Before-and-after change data
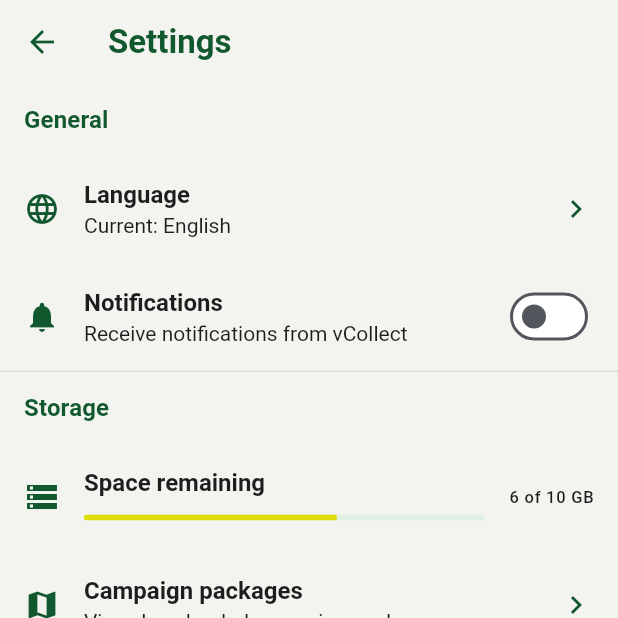
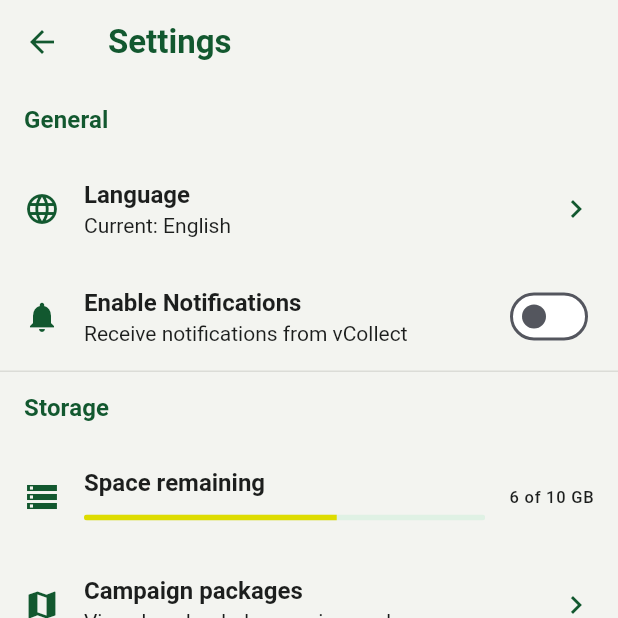
Before and after one commit to VirungaPark/vCollect, a Flutter app: the screen it shows after launch, after a tap on the "settings" icon, on a phone screen of 412 x 824 dp, the top half of it. Run offline on Flutter 3.47's test engine with Material 3 defaults, Android fonts, the phone set to English and light mode, and no system bars; our stand-ins replace flutter_map, latlong2; missing offline and left inert: flutter_map_mbtiles, geolocator_platform_interface.

Commit message:
Add new strings for account, misc, general settings sections

```diff
--- a/app/lib/strings.dart
+++ b/app/lib/strings.dart
@@ -47,12 +47,17 @@ abstract final class AppStrings {
   // Settings Screen
   static const settingsTitle = 'Settings';
   static const settingsDescription = 'Language and app settings.';
+
   // General section
   static const settingsGeneral = 'General';
   static const settingsLanguage = 'Language';
   static const settingsLanguageDescription = 'Change the language';
-  static const settingsNotifications = 'Notifications';
+  static const settingsNotifications = 'Enable Notifications';
   static const settingsNotificationsDescription = 'Receive notifications from vCollect';
+  static const settingsLocation = 'Enable Location Tracking';
+  static const settingsLocationDescription = 'Turn on location';
+  static const settingsEnableCellular = 'Enable cellular';
+  static const settingsEnableCellularDescription = 'Enable cellular data use for campaign data transfer';
 
   // Storage section
   static const settingsStorage = 'Storage';
@@ -68,14 +73,27 @@ abstract final class AppStrings {
   static const settingsPasswordDescription = 'Change your password';
   static const settingsEmail = 'Email';
   static const settingsEmailDescription = 'Change your email';
+  static const settingsLogout = 'Logout';
+  static const settingsLogoutDescription = 'Log out of vCollect';
+
+  // Misc. Section
+  static const settingsMisc = 'Misc.';
+  static const settingsTerms = 'Terms';
+  static const settingsTermsDescription = 'View terms and conditions';
+  static const settingsLicenses = 'Licenses';
+  static const settingsLicensesDescription = 'View open source licenses';
+  static const settingsAbout = 'About';
+  static const settingsAboutDescription = 'About vCollect';
+  static const settingsReportBug = 'Report a bug';
+  static const settingsReportBugDescription = 'Report a bug or feature request';
+
+  // Language subscreen
+  static const languages = ['English', 'French', 'Swahili'];
 
   // Screens opened from a tab.
   static const farmerFileTitle = 'Farmer file';
   static const farmerFileDescription = "One farmer's details and fields.";
   static const openFarmerFile = 'Open a farmer file';
-
-  // Language subscreen
-  static const languages = ['English', 'French', 'Swahili'];
 
   // Registration flow.
   static const newFarmer = 'New farmer';
```
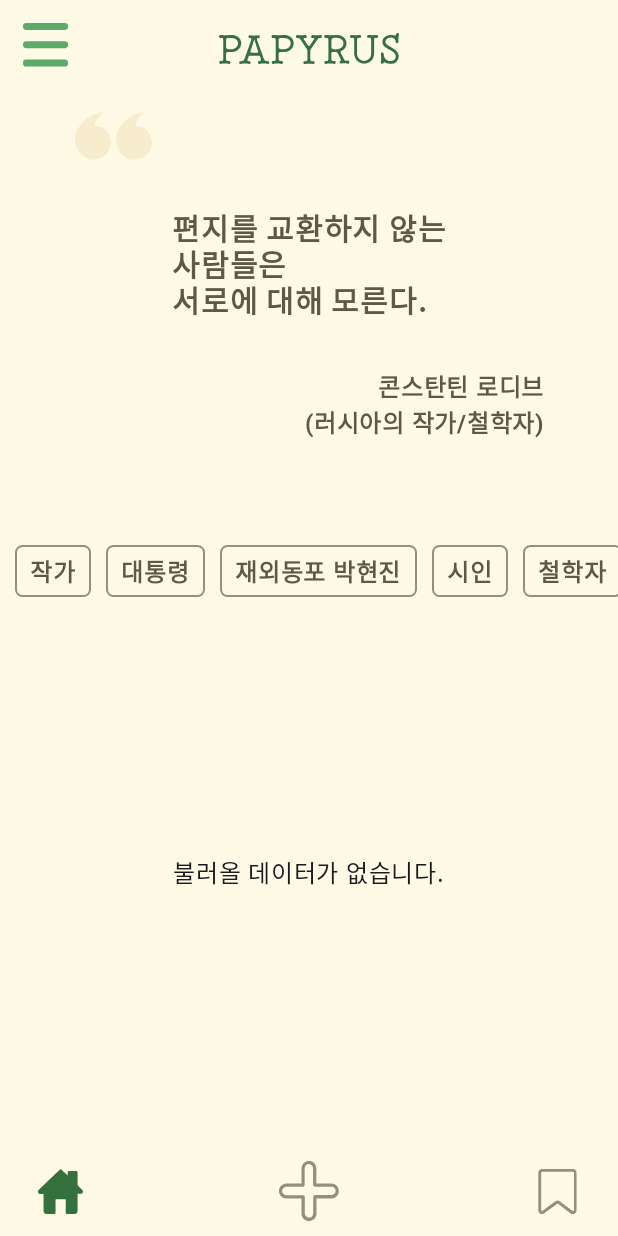
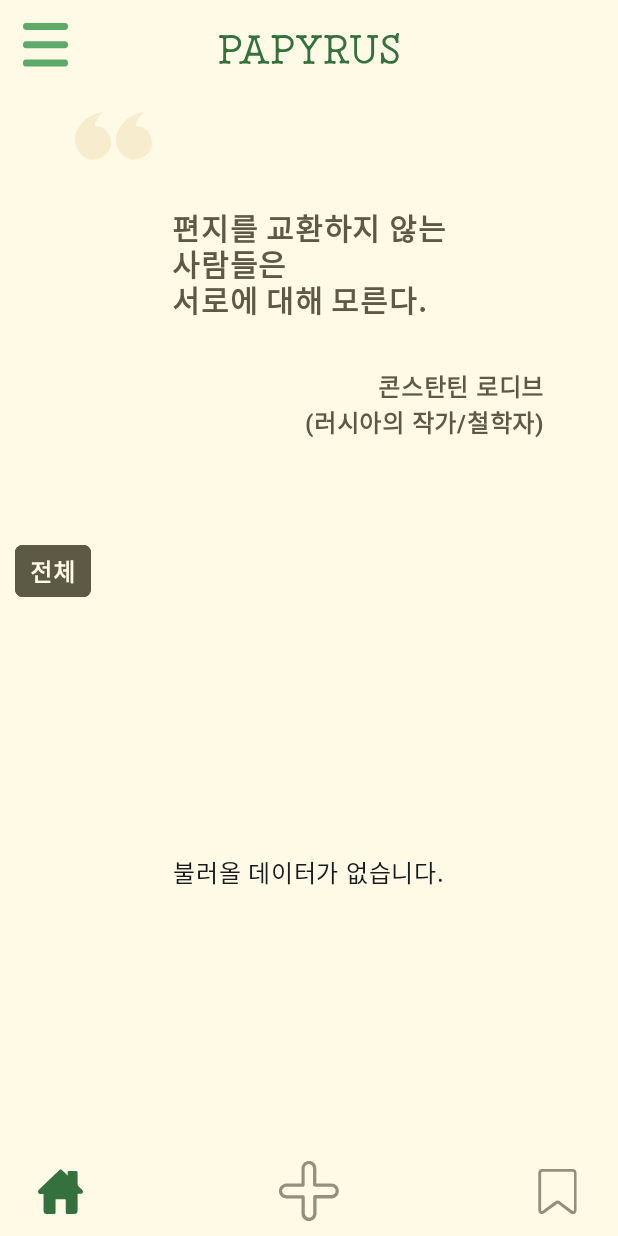
Before and after one commit to YEOGIL/Papyrus, an Android app built with Jetpack Compose: the HomeScreen screen opened through its navigation route, on a phone screen of 412 x 824 dp. Run offline under Robolectric (Android 15) with nearby library versions, the phone set to English and light mode, and no system bars; our stand-ins replace Firebase (no records; nobody signed in at launch, a user with empty details on screens opened directly); pictures from the network do not load; Roboto replaces fonts that are not available here.

Commit message:
작가 직업 필터 구현, '편지 -> 글' 종류 수정

```diff
--- a/app/src/main/java/com/intel/papyrusbaby/screen/HomeScreen.kt
+++ b/app/src/main/java/com/intel/papyrusbaby/screen/HomeScreen.kt
@@ -2,7 +2,6 @@ package com.intel.papyrusbaby.screen
 
 import android.app.Activity
 import androidx.activity.compose.BackHandler
-import androidx.compose.foundation.Image
 import androidx.compose.foundation.background
 import androidx.compose.foundation.border
 import androidx.compose.foundation.clickable
@@ -16,7 +15,6 @@ import androidx.compose.foundation.layout.Spacer
 import androidx.compose.foundation.layout.fillMaxSize
 import androidx.compose.foundation.layout.fillMaxWidth
 import androidx.compose.foundation.layout.height
-import androidx.compose.foundation.layout.offset
 import androidx.compose.foundation.layout.padding
 import androidx.compose.foundation.layout.size
 import androidx.compose.foundation.layout.wrapContentHeight
@@ -76,6 +74,9 @@ fun HomeScreen(navController: NavController) {
     // 작가 리스트를 저장할 상태
     var authors by remember { mutableStateOf<List<Author>>(emptyList()) }
 
+    // 현재 선택된 직업 (없으면 null)
+    var selectedOccupation by remember { mutableStateOf<String?>(null) }
+
     // 서버에서 데이터를 가져올 때 코루틴 사용
     val coroutineScope = rememberCoroutineScope()
     LaunchedEffect(Unit) {
@@ -90,6 +91,12 @@ fun HomeScreen(navController: NavController) {
             // 로딩 끝
             isLoading = false
         }
+    }
+
+    // authors가 갱신될 때마다 모든 직업을 집계
+    // flatMap -> 중첩 리스트를 1차원으로 펼친 뒤, distinct()로 중복 제거
+    val allOccupations = remember(authors) {
+        authors.flatMap { it.occupation }.distinct()
     }
 
     Column(
@@ -136,42 +143,81 @@ fun HomeScreen(navController: NavController) {
 
         Spacer(modifier = Modifier.size(70.dp))
 
-        val writerType = listOf("작가", "대통령", "재외동포 박현진", "시인", "철학자", "정치인", "과학자", "가수", "교장선생님")
+        // (1) 모든 직업을 상단에 표시하는 탭
         Row(modifier = Modifier.horizontalScroll(rememberScrollState())) {
             Spacer(modifier = Modifier.size(10.dp))
-            writerType.forEach { writer ->
-                Text(
-                    text = writer,
-                    color = Color(0xFF5C5945),
-                    fontSize = 16.sp,
-                    fontWeight = FontWeight.SemiBold,
+            // "전체" 탭을 하나 추가하고, 누르면 selectedOccupation을 null로 (즉, 필터 해제)
+            Box(
                 modifier = Modifier
                     .border(
                         1.dp,
                         shape = RoundedCornerShape(5.dp),
-                            color = Color(0xFF94907F)
+                        color = Color(0xFF5C5945)
                     )
-                        .clickable {}
-                        .padding(horizontal = 10.dp, vertical = 5.dp)
+                    .background(
+                        color = if (selectedOccupation == null) Color(0xFF5C5945) else Color.Transparent,
+                        shape = RoundedCornerShape(5.dp)
                     )
+                    .clickable { selectedOccupation = null }
+            ) {
+                Text(
+                    text = "전체",
+                    color = if (selectedOccupation == null) Color(0xFFFFFAE6) else Color(0xFF5C5945),
+                    fontSize = 16.sp,
+                    fontWeight = FontWeight.SemiBold,
+                    modifier = Modifier.padding(horizontal = 10.dp, vertical = 5.dp)
+                )
+            }
+            Spacer(modifier = Modifier.size(10.dp))
+
+            // allOccupations를 순회하며 버튼 생성
+            allOccupations.forEach { occupation ->
+                Box(
+                    modifier = Modifier
+                        .border(
+                            1.dp,
+                            shape = RoundedCornerShape(5.dp),
+                            color = Color(0xFF5C5945)
+                        )
+                        .background(
+                            color = if (selectedOccupation == occupation) Color(0xFF5C5945) else Color.Transparent,
+                            shape = RoundedCornerShape(5.dp)
+                        )
+                        .clickable {
+                            selectedOccupation = occupation
+                        }
+                ) {
+                    Text(
+                        text = occupation,
+                        color = if (selectedOccupation == occupation) Color(0xFFFFFAE6) else Color(
+                            0xFF5C5945
+                        ),
+                        fontSize = 16.sp,
+                        fontWeight = FontWeight.SemiBold,
+                        modifier = Modifier.padding(horizontal = 10.dp, vertical = 5.dp)
+                    )
+                }
                 Spacer(modifier = Modifier.size(10.dp))
             }
             Spacer(modifier = Modifier.size(10.dp))
         }
 
-        // (A) 로딩 중이면 "서버 통신중..." 표시
-        if (isLoading) {
+        // (2) 리스트 표시
+        when {
+            // (A) 로딩중
+            isLoading -> {
                 Box(
                     modifier = Modifier
                         .fillMaxWidth()
                         .height(200.dp),
                     contentAlignment = Alignment.Center
                 ) {
-                Text("데이터를 불러옵니다...", fontSize = 18.sp, color = Color(0xFF5C5945))
+                    Text("데이터를 불러오는 중입니다...", fontSize = 18.sp, color = Color(0xFF5C5945))
                 }
             }
-        // (B) 로딩이 끝났는데 authors가 비어있다면, "데이터 없음" 같은 안내 표시
-        else if (authors.isEmpty()) {
+
+            // (B) 로딩은 끝났는데, authors가 비어있으면 안내
+            authors.isEmpty() -> {
                 Box(
                     modifier = Modifier
                         .fillMaxSize(),
@@ -180,9 +226,17 @@ fun HomeScreen(navController: NavController) {
                     Text("불러올 데이터가 없습니다.")
                 }
             }
-        // (C) 로딩도 끝나고, authors도 존재한다면
-        else {
-            // Row with horizontal scrolling and spacing between AuthorBox
+
+            // (C) 정상적으로 데이터가 있는 경우
+            else -> {
+                // selectedOccupation이 null이면 전체, 아니면 필터
+                val filteredAuthors = if (selectedOccupation != null) {
+                    authors.filter { it.occupation.contains(selectedOccupation) }
+                } else {
+                    authors
+                }
+
+                // Row로 감싸서 가로 스크롤 형태로 작가 목록 표시
                 Row(
                     modifier = Modifier
                         .fillMaxWidth()
@@ -190,8 +244,9 @@ fun HomeScreen(navController: NavController) {
                         .padding(30.dp),
                     horizontalArrangement = Arrangement.spacedBy(20.dp)
                 ) {
-                authors.forEach { author ->
+                    filteredAuthors.forEach { author ->
                         AuthorBox(author = author, navController = navController)
+                    }
                 }
             }
         }
--- a/app/src/main/java/com/intel/papyrusbaby/screen/WriteLetterScreen.kt
+++ b/app/src/main/java/com/intel/papyrusbaby/screen/WriteLetterScreen.kt
@@ -97,7 +97,7 @@ fun WriteLetterScreen(navController: NavController) {
                 title = if (selectedFormats.isNotEmpty()) {
                     selectedFormats.joinToString(", ")
                 } else {
-                    "편지 종류"
+                    "글 종류"
                 },
                 options = listOf("일기", "편지", "반성문", "단문", "엽서"),
                 selectedOptions = selectedFormats,
```
Lines whose indentation alone changed are shown as unchanged.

▸ **WHAT TO WORK ON**:
Search the records for the word "padding" and copy out every line that holds it.

▸ **SOLUTION BELOW**:
 import androidx.compose.foundation.layout.padding
-                        .padding(horizontal = 10.dp, vertical = 5.dp)
+                    modifier = Modifier.padding(horizontal = 10.dp, vertical = 5.dp)
+                        modifier = Modifier.padding(horizontal = 10.dp, vertical = 5.dp)
                         .padding(30.dp),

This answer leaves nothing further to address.